Over here at the Jerusalem Center, we celebrate the Sabbath on Saturday instead of Sunday, so we had church services Saturday morning. It was definitely the prettiest sacrament meeting I have ever been to. Church is held in the Jerusalem Center Auditorium, which is absolutely amazing. The audience looks out on a wall of windows overlooking the old city. Taking the sacrament is a whole new experience when you can actually see where Christ suffered for your sins. The auditorium also has an amazing organ, and Brother Whipple-a master organist here at the center-accompanies every week
the organ at the center
After church the roommates and I were visited by the relief society presidency, wrote in our journals, and of course took the official sunday/now saturday afternoon nap.
first sabbath with the roommates
After dinner, I went out with Melissa, Jake, Scott, and Katie to Orson Hyde Garden. On our way there we ran into another group of adorable local kids and played with them for awhile. They little girls were so stinkin cute! I taught them hand clapping games, they tried to teach me how to say their names (lots of giggles resulted) and played marbles with them. When it was finally time to leave they all gave us hugs and kisses on the cheek, and ran after us waving. (pictures of this to follow)
The Orson Hyde Garden is the place where the land of Jerusalem was dedicated by Orson Hyde. The church spend about a million dollars to create it as a memorial, and also as a way to help build our local relations by beautifying the city.
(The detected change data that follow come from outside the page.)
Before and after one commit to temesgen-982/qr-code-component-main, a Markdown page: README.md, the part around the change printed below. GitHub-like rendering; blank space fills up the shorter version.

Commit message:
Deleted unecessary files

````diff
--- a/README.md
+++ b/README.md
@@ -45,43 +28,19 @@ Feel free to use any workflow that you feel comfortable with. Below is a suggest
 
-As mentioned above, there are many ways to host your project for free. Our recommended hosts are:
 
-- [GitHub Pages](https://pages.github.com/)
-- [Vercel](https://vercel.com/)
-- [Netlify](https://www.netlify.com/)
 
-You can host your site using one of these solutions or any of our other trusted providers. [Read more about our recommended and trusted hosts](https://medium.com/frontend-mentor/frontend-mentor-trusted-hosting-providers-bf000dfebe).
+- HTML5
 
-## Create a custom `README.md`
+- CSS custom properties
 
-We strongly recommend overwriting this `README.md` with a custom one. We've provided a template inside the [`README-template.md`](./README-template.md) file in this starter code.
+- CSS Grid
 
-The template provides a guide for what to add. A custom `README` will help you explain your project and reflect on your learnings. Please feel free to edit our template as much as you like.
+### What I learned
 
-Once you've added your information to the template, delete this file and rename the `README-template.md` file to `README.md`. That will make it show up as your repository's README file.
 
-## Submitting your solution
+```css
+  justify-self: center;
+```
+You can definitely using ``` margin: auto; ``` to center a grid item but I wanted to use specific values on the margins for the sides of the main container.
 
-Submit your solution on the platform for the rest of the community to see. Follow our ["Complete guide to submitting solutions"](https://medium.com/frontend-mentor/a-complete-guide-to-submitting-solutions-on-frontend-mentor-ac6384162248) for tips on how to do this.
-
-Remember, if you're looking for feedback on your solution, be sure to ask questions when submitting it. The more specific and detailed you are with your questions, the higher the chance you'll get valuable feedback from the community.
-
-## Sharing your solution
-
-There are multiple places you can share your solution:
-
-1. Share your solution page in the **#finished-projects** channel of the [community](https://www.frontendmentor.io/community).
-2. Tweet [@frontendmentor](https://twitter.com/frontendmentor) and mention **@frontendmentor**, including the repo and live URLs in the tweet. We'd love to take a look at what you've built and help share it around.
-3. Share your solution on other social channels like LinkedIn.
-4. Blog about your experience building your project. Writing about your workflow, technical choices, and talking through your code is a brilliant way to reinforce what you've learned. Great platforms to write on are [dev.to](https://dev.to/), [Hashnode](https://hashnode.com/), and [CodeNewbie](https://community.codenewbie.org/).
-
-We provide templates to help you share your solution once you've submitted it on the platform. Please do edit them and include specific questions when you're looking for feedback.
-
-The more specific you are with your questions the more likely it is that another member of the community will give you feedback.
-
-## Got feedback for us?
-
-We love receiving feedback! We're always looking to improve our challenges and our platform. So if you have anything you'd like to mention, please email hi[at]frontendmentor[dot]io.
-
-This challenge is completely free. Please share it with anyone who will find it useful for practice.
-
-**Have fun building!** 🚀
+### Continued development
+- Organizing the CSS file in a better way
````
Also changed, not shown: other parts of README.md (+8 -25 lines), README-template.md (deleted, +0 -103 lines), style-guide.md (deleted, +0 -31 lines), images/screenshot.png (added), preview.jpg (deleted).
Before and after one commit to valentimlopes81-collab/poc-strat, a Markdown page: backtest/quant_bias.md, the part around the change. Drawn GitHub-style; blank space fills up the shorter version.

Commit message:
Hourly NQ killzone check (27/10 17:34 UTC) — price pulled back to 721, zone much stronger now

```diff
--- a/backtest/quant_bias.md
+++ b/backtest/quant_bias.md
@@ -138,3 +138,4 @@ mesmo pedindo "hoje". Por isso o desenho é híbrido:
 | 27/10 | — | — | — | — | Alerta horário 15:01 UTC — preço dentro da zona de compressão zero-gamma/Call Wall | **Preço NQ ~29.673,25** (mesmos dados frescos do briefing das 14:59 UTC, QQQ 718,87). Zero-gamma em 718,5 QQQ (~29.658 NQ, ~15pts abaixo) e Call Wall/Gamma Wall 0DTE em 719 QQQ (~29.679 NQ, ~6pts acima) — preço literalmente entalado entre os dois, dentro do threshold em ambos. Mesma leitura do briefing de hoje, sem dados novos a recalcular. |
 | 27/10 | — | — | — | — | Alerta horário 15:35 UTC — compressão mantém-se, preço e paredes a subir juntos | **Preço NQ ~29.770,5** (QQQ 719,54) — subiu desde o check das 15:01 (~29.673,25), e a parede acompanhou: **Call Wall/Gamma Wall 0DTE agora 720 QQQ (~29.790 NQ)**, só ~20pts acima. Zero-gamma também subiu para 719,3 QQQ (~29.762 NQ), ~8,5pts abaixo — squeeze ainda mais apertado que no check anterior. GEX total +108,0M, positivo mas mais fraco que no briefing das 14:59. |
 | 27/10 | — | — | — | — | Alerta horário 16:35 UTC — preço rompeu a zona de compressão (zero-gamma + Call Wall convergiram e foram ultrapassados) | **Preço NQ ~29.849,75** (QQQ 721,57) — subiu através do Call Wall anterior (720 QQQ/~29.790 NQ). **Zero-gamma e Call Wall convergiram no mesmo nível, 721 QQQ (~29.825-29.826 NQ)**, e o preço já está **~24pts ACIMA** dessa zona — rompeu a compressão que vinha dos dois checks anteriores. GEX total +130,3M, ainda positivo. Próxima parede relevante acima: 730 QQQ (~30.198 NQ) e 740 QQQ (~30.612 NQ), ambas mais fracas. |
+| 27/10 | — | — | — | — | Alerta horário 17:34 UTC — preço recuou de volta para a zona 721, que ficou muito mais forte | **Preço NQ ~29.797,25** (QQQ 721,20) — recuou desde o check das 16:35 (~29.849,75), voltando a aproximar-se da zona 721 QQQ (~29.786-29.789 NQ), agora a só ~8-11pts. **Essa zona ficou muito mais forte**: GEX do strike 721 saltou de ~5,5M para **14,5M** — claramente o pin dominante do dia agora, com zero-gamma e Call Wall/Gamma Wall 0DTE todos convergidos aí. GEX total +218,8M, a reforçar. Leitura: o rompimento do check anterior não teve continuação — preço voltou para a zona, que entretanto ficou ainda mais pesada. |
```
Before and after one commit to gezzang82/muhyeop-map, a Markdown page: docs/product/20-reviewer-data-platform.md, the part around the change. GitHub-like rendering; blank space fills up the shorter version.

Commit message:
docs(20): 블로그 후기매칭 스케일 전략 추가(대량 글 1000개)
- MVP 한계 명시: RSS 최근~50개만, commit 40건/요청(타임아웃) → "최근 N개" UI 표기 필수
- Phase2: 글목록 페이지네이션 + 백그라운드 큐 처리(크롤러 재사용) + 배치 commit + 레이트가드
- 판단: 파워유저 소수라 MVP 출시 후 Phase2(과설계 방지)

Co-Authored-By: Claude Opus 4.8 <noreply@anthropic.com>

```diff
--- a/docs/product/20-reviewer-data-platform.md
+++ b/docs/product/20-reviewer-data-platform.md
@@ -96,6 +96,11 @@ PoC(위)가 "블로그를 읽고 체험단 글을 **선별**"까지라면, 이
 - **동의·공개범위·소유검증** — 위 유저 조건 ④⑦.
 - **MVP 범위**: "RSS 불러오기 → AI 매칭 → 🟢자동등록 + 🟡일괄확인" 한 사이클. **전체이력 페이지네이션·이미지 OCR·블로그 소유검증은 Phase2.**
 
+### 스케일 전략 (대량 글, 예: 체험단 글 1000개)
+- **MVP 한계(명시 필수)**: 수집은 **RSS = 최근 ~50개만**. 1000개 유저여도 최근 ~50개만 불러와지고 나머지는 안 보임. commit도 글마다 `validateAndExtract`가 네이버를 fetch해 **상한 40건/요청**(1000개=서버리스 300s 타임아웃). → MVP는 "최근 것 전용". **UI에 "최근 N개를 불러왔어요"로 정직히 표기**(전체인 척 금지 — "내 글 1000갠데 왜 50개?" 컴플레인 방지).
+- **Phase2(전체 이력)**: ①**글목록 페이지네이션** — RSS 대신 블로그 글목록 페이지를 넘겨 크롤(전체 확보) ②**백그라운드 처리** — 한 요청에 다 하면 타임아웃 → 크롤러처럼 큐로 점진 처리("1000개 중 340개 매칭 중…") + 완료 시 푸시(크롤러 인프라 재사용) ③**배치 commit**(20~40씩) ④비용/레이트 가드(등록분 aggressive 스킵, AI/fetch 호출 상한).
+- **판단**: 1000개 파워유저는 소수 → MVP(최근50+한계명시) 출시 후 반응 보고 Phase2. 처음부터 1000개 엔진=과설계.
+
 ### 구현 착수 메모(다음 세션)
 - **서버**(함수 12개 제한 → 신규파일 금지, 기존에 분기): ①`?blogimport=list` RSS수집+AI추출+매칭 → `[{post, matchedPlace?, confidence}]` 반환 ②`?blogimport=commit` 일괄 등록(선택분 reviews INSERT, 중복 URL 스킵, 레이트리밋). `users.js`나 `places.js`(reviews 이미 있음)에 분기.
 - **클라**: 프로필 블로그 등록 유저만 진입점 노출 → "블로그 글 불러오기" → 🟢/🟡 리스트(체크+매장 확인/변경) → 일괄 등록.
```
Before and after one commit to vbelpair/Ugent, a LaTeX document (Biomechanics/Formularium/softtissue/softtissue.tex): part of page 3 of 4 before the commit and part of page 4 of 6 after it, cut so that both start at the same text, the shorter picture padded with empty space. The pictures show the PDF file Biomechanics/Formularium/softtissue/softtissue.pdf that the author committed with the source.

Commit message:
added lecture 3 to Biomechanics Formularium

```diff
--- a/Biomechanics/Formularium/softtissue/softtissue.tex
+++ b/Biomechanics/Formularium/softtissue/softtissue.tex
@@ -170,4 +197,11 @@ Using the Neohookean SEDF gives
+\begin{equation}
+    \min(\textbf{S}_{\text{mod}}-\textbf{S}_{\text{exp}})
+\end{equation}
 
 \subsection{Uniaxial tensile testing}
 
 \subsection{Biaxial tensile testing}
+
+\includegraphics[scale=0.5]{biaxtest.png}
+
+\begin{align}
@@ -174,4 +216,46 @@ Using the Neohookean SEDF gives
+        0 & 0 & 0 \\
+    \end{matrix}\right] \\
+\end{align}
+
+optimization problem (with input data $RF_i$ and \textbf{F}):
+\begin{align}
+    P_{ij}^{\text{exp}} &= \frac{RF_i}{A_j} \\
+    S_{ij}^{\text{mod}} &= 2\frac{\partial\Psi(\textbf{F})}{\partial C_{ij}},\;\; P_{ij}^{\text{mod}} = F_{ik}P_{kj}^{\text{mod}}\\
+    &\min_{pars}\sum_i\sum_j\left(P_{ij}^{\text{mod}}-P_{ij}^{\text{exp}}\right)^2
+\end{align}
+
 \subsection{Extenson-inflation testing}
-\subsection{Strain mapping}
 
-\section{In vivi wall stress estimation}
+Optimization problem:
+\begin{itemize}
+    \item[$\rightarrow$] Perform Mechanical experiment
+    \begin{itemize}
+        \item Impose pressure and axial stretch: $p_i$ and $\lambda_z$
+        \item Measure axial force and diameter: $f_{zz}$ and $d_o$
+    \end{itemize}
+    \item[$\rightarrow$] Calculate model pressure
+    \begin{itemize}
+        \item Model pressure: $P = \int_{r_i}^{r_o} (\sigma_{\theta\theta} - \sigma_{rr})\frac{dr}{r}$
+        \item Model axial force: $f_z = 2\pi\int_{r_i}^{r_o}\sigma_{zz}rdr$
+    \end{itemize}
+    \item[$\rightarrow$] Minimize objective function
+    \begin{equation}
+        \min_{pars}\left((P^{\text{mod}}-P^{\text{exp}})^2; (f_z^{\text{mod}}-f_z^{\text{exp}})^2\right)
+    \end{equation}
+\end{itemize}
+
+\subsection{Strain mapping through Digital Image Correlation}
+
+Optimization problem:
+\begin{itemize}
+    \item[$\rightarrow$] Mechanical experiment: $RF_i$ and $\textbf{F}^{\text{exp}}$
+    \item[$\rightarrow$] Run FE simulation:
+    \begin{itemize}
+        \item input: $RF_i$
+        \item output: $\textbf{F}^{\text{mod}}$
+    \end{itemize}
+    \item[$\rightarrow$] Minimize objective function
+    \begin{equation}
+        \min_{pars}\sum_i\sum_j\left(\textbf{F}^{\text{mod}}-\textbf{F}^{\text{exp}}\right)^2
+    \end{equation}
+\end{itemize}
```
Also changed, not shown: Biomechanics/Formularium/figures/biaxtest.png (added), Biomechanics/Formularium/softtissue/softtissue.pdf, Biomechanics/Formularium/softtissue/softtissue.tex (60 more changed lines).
They did an amazing job, because the garden really is beautiful. We brought our scriptures and studied there for awhile. We also prided ourselves by finding the EXACT spot where the picture of the garden found in our bibles was taken and took our own picture.
this is not the replica picture, but I think it shows how pretty it is!
That night we had a fireside from Brother and Sister Brown about the creation of the Jerusalem Center. It really is a miracle that the center is here today, because it received so much opposition. It took years and years to get everything approved and once construction started the local community was not at all happy about it. The Church persisted though, and Elder Holland once said that the Savior wanted this center here and prepared for it from the time of mortal ministry. The building really is beautiful, and it is widely believed that it will be converted into a temple one day. The fireside was a great way to learn more about the history behind it.
After the fireside, I went out into West Jerusalem (the Jewish side of the city) to go to a Jewish Festival. We took taxis out, barely survived the crazy local driving, and got dropped off in the city. I was surprised at how different the West side of Jerusalem was from the East. It was a lot more modern and westernized and felt a little bit more like big cities i have been to in the states. We had to wander around for awhile to find what we were looking for, but we finally found the festival. The festival commemorates the death of a famous rabbi who helped bring back lost truths from the torah, and the Jews celebrate by lighting massive bonfires in their neighborhoods. And massive is by no means an exaggeration-the fire was at least sixty feet high. It was in this orthodox jewish neighborhood and we definitely stuck out like a sore thumb haha. There were hundreds of people there, and the guys in our group were the only ones in sight without forelocks and us girls were the only ones there without traditional dresses on. They got mad at us at first because we came in together as a group, instead of separating the women from and the men, but after we fixed that problem everything was great. The fire was crazy and it was a great cultural experience. It really made me realize how different our lives are, from the traditions to the dress to the homes, and how much I have left to learn about the Jewish culture.
Haha I think the contrast in this picture is pretty hilarious, the Mormon in here BYU sweatshirt surrounded by orthodox Jewish kids with their kippas
Shabbat Shalom everybody!